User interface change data
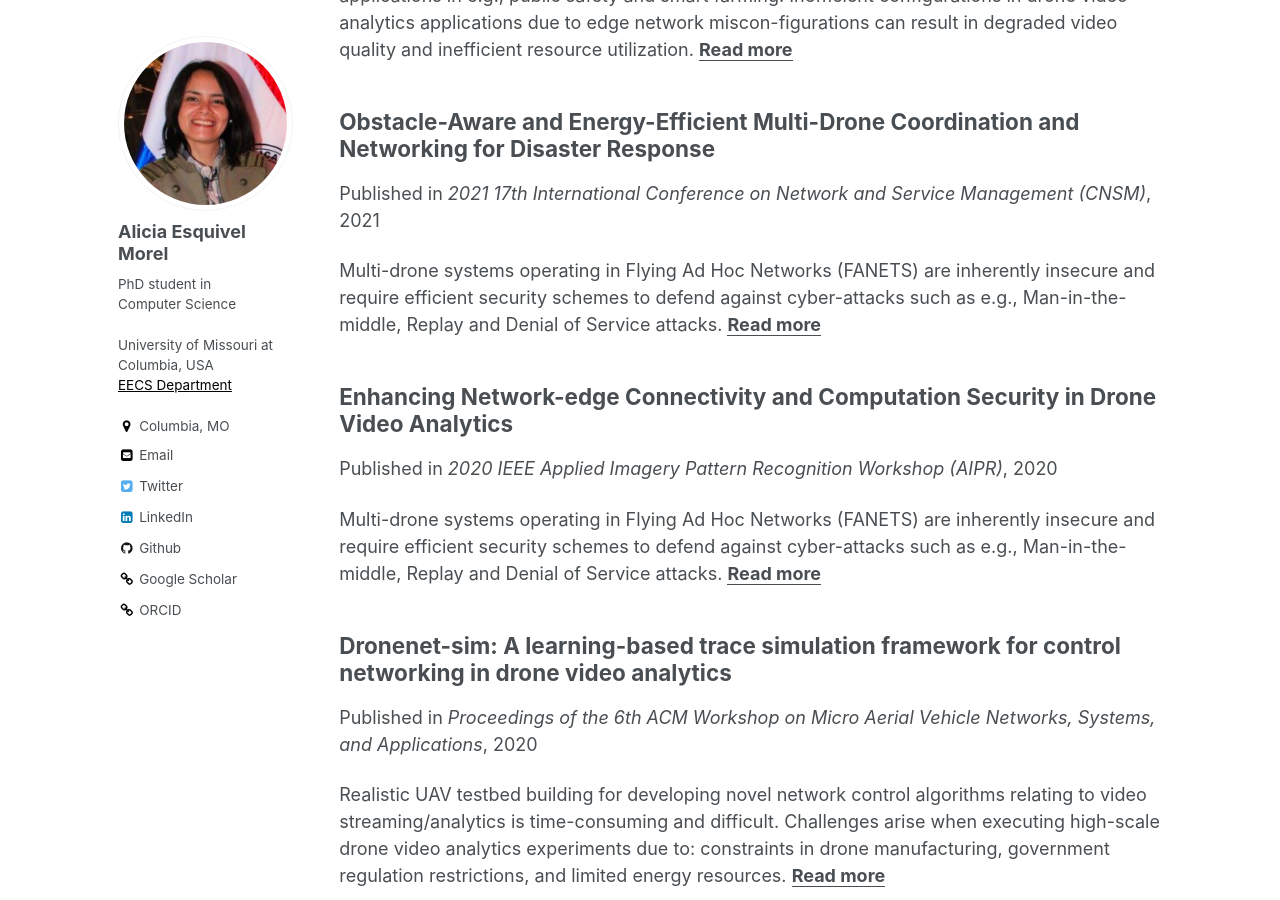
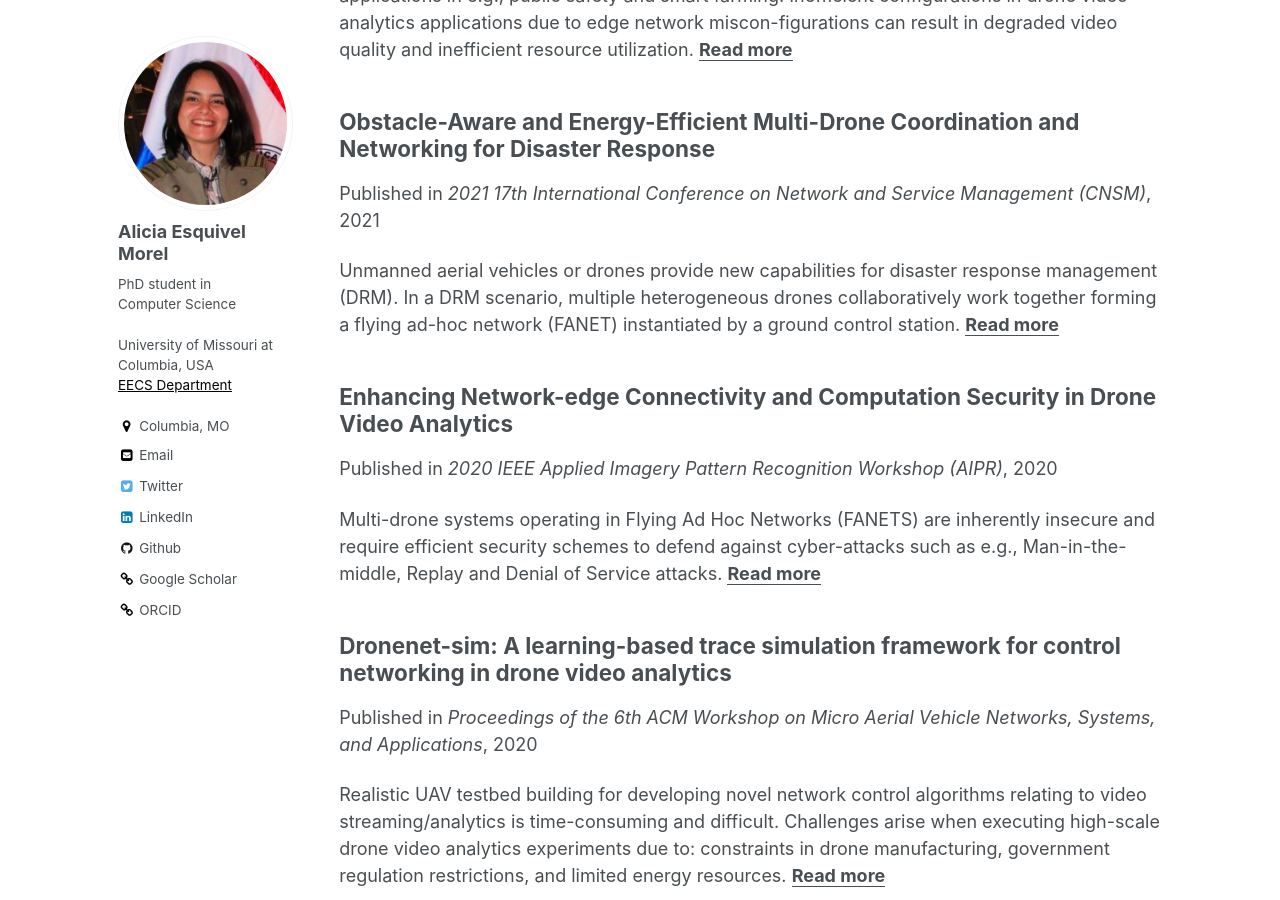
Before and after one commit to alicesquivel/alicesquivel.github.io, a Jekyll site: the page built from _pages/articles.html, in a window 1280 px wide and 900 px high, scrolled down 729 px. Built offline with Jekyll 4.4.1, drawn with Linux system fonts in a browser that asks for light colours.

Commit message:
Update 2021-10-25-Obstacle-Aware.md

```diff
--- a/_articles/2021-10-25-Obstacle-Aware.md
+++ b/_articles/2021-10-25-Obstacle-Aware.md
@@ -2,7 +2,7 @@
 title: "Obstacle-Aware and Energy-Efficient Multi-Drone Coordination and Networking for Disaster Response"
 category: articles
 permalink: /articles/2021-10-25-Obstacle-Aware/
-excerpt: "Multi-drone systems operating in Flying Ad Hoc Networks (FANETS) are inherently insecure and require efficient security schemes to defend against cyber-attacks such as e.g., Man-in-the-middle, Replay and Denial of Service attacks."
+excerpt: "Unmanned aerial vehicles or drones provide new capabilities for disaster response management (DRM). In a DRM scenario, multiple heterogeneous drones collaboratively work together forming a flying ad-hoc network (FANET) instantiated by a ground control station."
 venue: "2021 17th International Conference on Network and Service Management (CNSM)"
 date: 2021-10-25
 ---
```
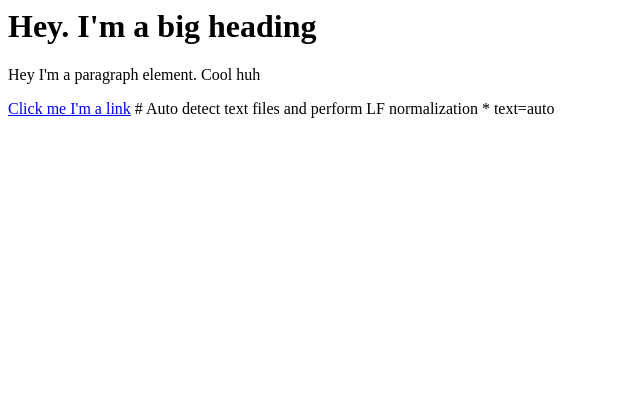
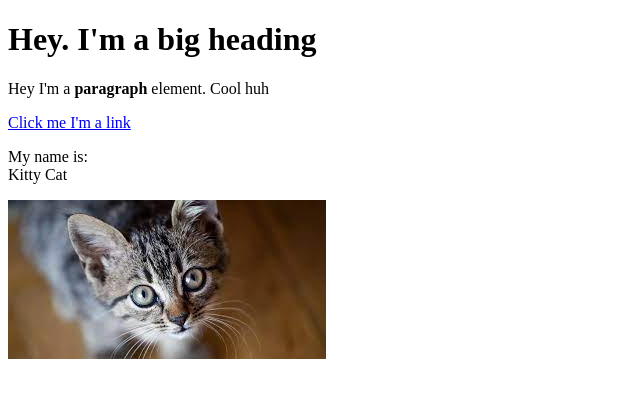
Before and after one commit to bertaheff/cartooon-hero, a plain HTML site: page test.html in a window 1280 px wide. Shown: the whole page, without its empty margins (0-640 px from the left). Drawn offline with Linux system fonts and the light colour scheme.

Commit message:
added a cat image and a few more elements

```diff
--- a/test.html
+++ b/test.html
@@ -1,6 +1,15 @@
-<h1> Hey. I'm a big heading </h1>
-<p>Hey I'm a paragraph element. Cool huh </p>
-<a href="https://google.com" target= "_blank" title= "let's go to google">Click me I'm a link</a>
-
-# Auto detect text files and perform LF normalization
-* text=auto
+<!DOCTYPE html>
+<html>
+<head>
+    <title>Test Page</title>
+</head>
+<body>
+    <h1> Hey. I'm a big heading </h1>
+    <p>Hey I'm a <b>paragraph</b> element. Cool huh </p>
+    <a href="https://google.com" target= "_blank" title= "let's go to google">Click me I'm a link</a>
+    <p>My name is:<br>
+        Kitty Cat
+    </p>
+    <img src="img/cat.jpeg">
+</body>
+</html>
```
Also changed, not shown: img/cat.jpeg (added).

==

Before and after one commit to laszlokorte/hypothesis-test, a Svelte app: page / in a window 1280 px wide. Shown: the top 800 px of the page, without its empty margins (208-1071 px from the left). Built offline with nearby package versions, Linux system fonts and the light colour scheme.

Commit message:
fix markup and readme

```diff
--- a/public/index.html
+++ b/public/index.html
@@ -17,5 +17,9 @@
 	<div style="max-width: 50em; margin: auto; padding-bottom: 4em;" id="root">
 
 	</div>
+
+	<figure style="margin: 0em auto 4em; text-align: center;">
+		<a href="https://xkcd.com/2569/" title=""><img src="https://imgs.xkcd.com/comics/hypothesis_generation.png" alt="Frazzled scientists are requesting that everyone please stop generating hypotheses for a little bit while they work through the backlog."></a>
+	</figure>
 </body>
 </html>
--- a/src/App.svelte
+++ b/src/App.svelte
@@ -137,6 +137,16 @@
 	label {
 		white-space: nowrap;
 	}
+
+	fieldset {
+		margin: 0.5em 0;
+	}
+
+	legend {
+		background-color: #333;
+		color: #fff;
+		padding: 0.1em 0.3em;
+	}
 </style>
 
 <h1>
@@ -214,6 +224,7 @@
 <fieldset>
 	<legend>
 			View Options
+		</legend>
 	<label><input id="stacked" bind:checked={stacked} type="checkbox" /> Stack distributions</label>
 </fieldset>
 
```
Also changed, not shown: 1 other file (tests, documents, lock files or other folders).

- [Problem] Lines holding "Before": copy each one from the records above.

- [Result]
Before and after one commit to alicesquivel/alicesquivel.github.io, a Jekyll site: the page built from _pages/articles.html, in a window 1280 px wide and 900 px high, scrolled down 729 px. Built offline with Jekyll 4.4.1, drawn with Linux system fonts in a browser that asks for light colours.
Before and after one commit to bertaheff/cartooon-hero, a plain HTML site: page test.html in a window 1280 px wide. Shown: the whole page, without its empty margins (0-640 px from the left). Drawn offline with Linux system fonts and the light colour scheme.
Before and after one commit to laszlokorte/hypothesis-test, a Svelte app: page / in a window 1280 px wide. Shown: the top 800 px of the page, without its empty margins (208-1071 px from the left). Built offline with nearby package versions, Linux system fonts and the light colour scheme.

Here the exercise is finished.